Then Ganley announced he was moving to Virginia. “I didn’t know how long he was going to be gone for; he said six months,” Laliotis recalled. But in early January, Andy’s cell phone rang: “It’s Joe. He says, ‘I’m back.’ We started jamming again, and we played our first gig on January 25 at the Green Martini.”
Because they’re new and need enough material for a few sets — their next appearance is Friday, Feb. 19, at the Green Martini — they’re playing several covers while they work on original material. A typical night includes classic rock like Hendrix’s “Voodoo Chile,” “Badge” and “Sunshine of Your Love” by Cream, alongside traditional blues numbers from Little Milton and Freddie King, and reggae standards from Jimmy Cliff or Bob Marley.
Laliotis says Otis Jones shares a few things in common with his old band: “There are some Lamont Smooth influences, being that Lamont Smooth is how I learned to play, but we definitely have our own style.”
That involves taking a song like Pink Floyd’s “Time,” breaking it down to a few basic elements, and turning it into a long, improvisational jam. In the same way, they make “Harder They Come” less languid, and mark it with lead guitar bursts from Laliotis.

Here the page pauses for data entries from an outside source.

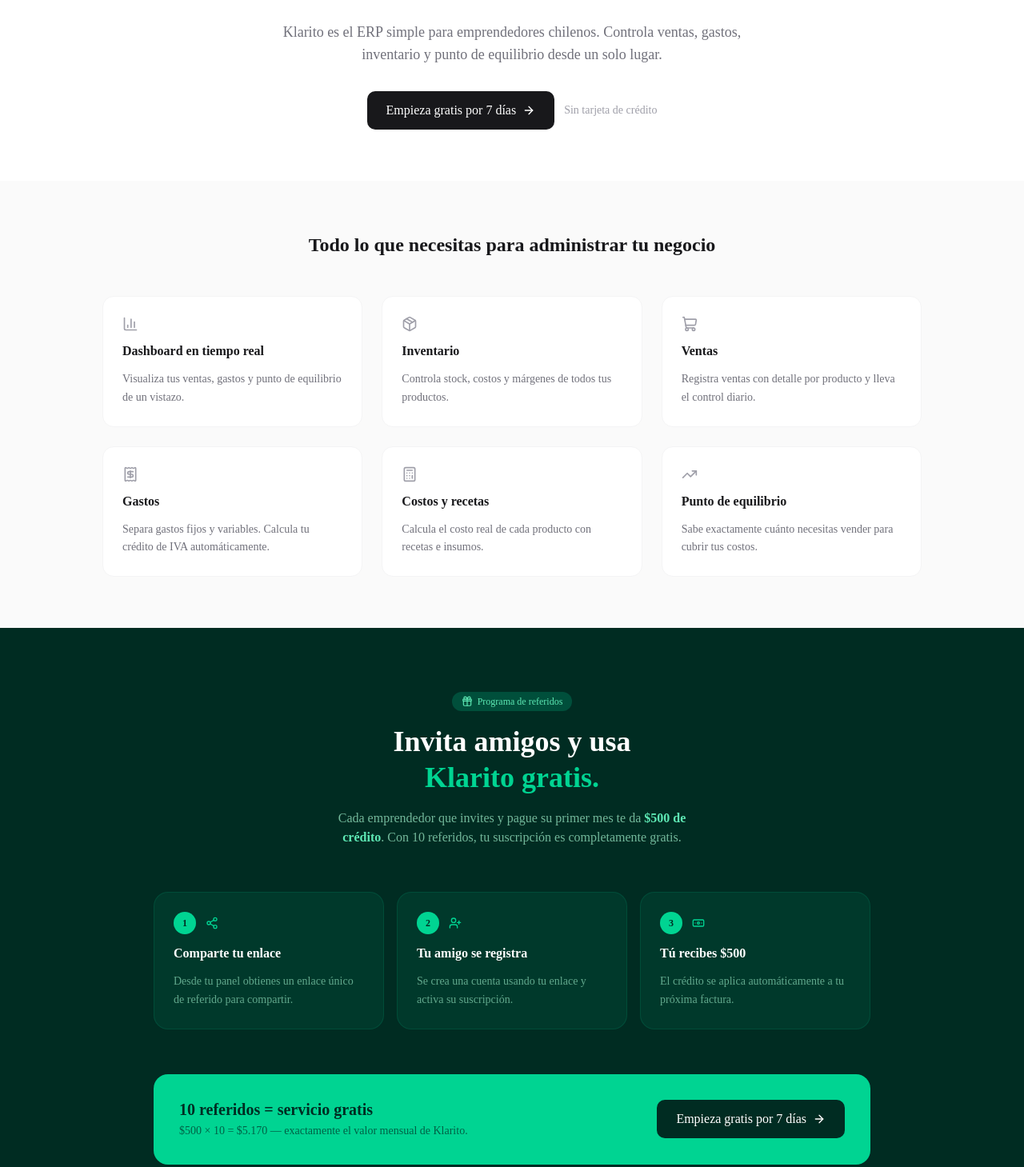
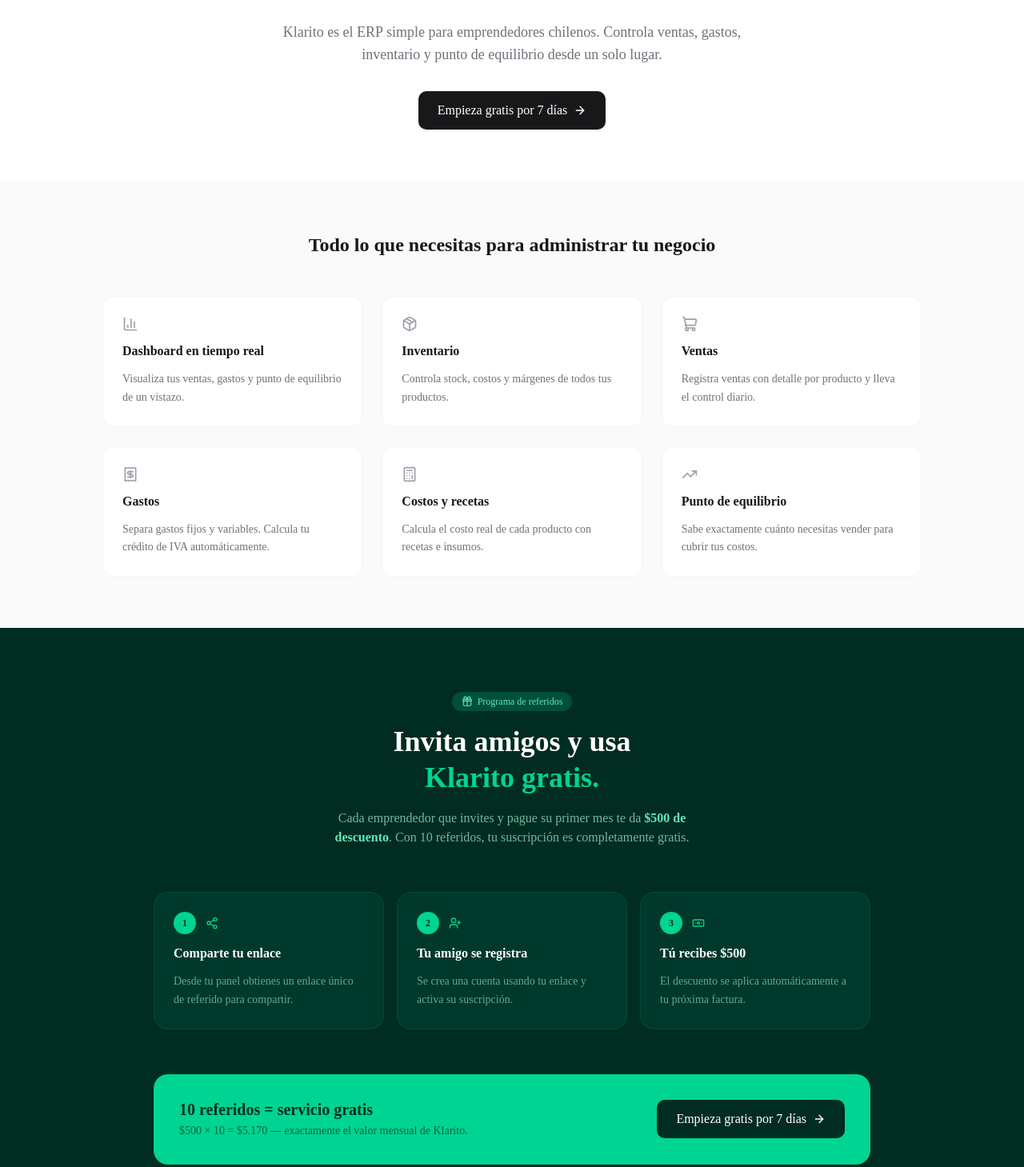
Before and after one commit to prodavacspa-sys/Klarito, a Next.js app: page / in a window 1280 px wide. Shown: the part 267-1726 px from the top of the page at 80% size. Built offline with nearby package versions, Linux system fonts and the light colour scheme.

Commit message:
fix: eliminar sin tarjeta de crédito y cambiar crédito por descuento en referidos

```diff
--- a/src/app/page.tsx
+++ b/src/app/page.tsx
@@ -94,9 +94,6 @@
           </p>
           <div className="flex flex-col sm:flex-row items-center justify-center gap-3 pt-2">
             <RegistroModal />
-            <span className="text-sm text-zinc-400">
-              Sin tarjeta de crédito
-            </span>
           </div>
         </div>
       </section>
@@ -138,7 +135,7 @@
             </h2>
             <p className="text-emerald-200/70 max-w-md mx-auto text-base">
               Cada emprendedor que invites y pague su primer mes te da{" "}
-              <strong className="text-emerald-300">$500 de crédito</strong>.
+              <strong className="text-emerald-300">$500 de descuento</strong>.
               Con 10 referidos, tu suscripción es completamente gratis.
             </p>
           </div>
@@ -161,7 +158,7 @@
                 icon: Banknote,
                 step: "3",
                 title: "Tú recibes $500",
-                desc: "El crédito se aplica automáticamente a tu próxima factura.",
+                desc: "El descuento se aplica automáticamente a tu próxima factura.",
               },
             ].map(({ icon: Icon, step, title, desc }) => (
               <div
```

They’re writing originals at a rapid pace — three in the last week alone, according to Laliotis. “Santorini” has Phish-like elements and features lyrics about ditching the bad weather for a Mediterranean vacation. The jazz-fusion “Muskrat Rumpus” has no vocals, and Laliotis says a lot of the band’s originals are instrumentals, but the lyrics are starting to flow again.
“I had writer’s block but I’m getting through it,” he says. “That’s kind of a good thing when you start a new band — you want to be writing.”
For now, the band is focusing on practicing hard and playing out as much as it can. He thinks the crucible of the bar scene is the best way to improve their sound.
Though Lamont Smooth was a large band, sometimes reaching seven members, Laliotis said, they have no plans to grow Otis Jones beyond a trio. Once all the pieces fell into place, he said, they liked what they had.
“We thought about adding a keyboard player,” he said, “but it didn’t seem like we were missing much.”